ALS’s core life sciences division, which provides laboratory testing services for a range of industries from environmental to food to pharmaceuticals, was weaker than expected. The division has experienced steady growth and benefited for an extended period of favourable regulatory trends, although competitive pressures in the UK and US markets led to softer margins in the half.
Following the sale of its oil and gas business earlier this year, ALQ has opted to return capital to shareholders via a buyback, which was somewhat of a surprise to investors. The common view was that this capital may have been retained for further bolt on acquisitions in its life sciences business. While the decision may show a level of discipline by the company given stretched valuations in the sector, in the short term it does remove a potential source of earnings growth.

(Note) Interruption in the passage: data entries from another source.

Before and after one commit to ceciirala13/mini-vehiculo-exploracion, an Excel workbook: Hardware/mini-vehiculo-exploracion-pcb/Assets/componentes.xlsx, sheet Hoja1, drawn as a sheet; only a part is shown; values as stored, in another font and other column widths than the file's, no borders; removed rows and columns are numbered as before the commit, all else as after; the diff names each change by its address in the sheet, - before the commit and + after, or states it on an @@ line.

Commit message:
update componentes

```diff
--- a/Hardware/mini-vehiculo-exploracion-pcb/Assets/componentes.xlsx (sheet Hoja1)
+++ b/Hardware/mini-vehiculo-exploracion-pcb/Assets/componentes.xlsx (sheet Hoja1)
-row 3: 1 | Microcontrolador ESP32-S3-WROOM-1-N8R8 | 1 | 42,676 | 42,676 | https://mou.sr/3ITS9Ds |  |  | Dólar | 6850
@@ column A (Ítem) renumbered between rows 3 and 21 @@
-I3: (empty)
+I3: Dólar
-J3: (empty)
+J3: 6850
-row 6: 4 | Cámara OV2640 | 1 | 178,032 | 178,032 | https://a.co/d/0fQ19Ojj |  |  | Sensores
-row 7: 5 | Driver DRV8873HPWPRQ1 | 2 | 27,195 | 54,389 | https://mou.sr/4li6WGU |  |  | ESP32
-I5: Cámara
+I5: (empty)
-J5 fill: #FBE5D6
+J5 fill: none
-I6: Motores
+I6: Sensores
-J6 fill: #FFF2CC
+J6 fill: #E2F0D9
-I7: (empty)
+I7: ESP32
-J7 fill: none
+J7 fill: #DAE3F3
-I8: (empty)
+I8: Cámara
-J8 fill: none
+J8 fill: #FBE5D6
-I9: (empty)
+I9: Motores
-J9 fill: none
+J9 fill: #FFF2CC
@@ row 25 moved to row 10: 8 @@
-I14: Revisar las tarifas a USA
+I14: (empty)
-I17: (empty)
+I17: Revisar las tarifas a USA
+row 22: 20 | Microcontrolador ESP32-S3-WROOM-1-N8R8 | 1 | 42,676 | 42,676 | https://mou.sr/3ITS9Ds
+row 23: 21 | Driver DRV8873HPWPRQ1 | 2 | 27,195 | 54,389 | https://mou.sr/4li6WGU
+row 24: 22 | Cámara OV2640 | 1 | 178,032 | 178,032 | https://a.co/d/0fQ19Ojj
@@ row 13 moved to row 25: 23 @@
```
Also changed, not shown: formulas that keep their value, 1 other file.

ALS does screen as expensive and is now trading on a forward P/E of 22X (a factor which will also limit the EPS accretion from its buyback). A continuation of the trends in its commodities testing division should result in a commensurate improvement in earnings given the operational leverage in the business allowing the stock to grow into this valuation, although the risk from here is a disruption in the current cycle.
ALS’s confidence in the outlook in resources- related markets was mirrored by contractor Monadelphous (MND) at its AGM, as it noted that it now expected to deliver sales revenue growth of greater than 30% in the first half. This rate of growth is expected to moderate into the second half and the medium term challenge is likely to be through its large exposure to energy markets. MND has significantly participated in the LNG construction boom in Australia (oil and gas accounted for over half of revenues in FY17), and there is little prospect for much activity in the next few years given the well supplied nature of global LNG markets, lower oil prices making few prospective projects economical and the poor capital position of the key players in the domestic market.
NAB spin-off CYBG’s (formerly Clydesdale) result was viewed favourably by the market, with the company making good progress on its cost out strategy. While this remains the focus of the business and was the key driver of a 33% lift in earnings, asset growth was also fairly solid, with 8% growth in mortgages and 6% in SME lending. Similarly to the experience in Australia, bad debts have been well contained, with an impairment charge at 14bp for the year.
CYBG is well on the way to achieving its FY19 cost out targets, with its cost to income ratio falling from a high 75% at its IPO two years ago to a level of 67% for FY17. Its run rate is better than this, with £90m delivered to date, while importantly, it is reinvesting part of these savings back into the business into areas such as digitalisation.
CYBG Cost Savings
The result also marked the maiden dividend for CYBG as a separately listed company, even if the size fell short of forecasts. Nonetheless, increased capital returns may soon become a central part of the investment thesis if the bank is successful in its bid to achieve ‘internal ratings-based accreditation’, which would effectively mean that it would reduce the amount of capital that it holds against its loans (a reversal of the stricter capital requirements recently imposed on Australia’s major banks).
This would likely accelerate the rate of improvement in return on equity (CYBG has a double-digit forecast by FY19 and is halfway to achieving this from the measure at is IPO of 5.1%) and result in additional returns to shareholders. CYBG estimates that £5bn would be freed up through changes to risk weights to its mortgage book. This is a FY19 story, with the currently expected transition timeline October 2018 for its mortgage portfolio and October 2019 across the rest of its book.
While the stock is not without its risks, such as those raised from Brexit and a possible increase in legacy conduct charges arising from the mis-selling of insurance products, the potential for an attractive level of earnings growth in the medium term is in contrast to the more benign outlook for Australia’s domestic banks. With a solid capital position and trading at a discount to book value, the stock is a holding in Escala’s Investor Mutual SMA portfolios. We have also held it in our direct equity guided portfolio.